_ABOUT THIS EXERCISE_
The reply has to be a number alone, equal to how many lines in the entries below hold the string "gauging".

_DATA EXTRACT_
+---+

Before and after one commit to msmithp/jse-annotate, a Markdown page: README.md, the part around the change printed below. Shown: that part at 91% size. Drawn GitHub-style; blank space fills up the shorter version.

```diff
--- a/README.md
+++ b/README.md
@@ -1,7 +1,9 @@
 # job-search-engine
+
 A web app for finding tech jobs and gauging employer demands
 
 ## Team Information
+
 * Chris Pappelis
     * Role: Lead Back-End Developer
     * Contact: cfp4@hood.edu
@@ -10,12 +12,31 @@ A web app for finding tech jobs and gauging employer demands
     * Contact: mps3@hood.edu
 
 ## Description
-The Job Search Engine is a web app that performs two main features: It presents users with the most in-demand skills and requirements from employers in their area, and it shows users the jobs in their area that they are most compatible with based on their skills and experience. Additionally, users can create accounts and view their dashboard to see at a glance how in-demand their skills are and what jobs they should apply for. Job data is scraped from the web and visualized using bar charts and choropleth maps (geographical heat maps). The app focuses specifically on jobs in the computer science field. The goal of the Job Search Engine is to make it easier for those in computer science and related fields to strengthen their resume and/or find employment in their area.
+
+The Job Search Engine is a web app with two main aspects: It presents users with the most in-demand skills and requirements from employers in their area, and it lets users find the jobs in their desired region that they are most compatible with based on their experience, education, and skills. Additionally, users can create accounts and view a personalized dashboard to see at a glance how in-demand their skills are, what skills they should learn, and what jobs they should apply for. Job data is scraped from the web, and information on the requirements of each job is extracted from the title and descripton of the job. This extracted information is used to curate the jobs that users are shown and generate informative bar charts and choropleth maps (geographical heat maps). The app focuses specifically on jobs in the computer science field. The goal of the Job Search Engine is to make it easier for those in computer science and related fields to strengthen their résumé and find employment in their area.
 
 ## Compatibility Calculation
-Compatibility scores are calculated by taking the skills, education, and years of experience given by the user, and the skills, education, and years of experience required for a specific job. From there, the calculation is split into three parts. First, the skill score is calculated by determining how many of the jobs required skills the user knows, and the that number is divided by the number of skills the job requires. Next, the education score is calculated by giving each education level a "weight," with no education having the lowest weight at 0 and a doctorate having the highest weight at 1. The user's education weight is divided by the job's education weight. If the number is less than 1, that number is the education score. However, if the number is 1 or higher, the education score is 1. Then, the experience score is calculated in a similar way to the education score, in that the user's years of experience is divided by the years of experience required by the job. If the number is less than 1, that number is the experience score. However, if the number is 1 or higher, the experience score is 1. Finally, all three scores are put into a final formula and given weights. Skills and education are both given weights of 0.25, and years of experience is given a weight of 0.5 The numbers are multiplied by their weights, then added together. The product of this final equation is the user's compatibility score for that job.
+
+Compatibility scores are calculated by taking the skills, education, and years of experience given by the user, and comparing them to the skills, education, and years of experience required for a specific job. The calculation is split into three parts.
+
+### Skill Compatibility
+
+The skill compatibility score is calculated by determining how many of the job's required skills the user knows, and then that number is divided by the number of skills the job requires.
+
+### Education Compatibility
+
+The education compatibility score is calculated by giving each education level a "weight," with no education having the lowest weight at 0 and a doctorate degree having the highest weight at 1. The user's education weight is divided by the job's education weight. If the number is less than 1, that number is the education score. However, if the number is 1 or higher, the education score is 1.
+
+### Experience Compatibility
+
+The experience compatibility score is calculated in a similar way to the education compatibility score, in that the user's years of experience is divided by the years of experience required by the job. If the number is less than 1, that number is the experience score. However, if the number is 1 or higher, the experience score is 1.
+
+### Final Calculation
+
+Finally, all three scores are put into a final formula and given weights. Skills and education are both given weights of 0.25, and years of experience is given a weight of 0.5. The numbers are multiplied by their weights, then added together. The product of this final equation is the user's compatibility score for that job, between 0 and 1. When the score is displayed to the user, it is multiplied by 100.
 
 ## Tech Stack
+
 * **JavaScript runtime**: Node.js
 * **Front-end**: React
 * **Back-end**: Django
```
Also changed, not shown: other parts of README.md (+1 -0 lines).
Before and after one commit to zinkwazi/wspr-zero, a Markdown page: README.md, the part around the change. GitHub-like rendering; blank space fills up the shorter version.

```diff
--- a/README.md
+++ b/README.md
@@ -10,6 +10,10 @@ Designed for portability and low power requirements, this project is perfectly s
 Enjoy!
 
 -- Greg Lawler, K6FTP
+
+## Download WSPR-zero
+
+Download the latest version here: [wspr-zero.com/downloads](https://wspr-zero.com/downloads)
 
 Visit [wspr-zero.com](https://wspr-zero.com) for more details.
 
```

+---+

_RESPONSE TO THE EXERCISE_
2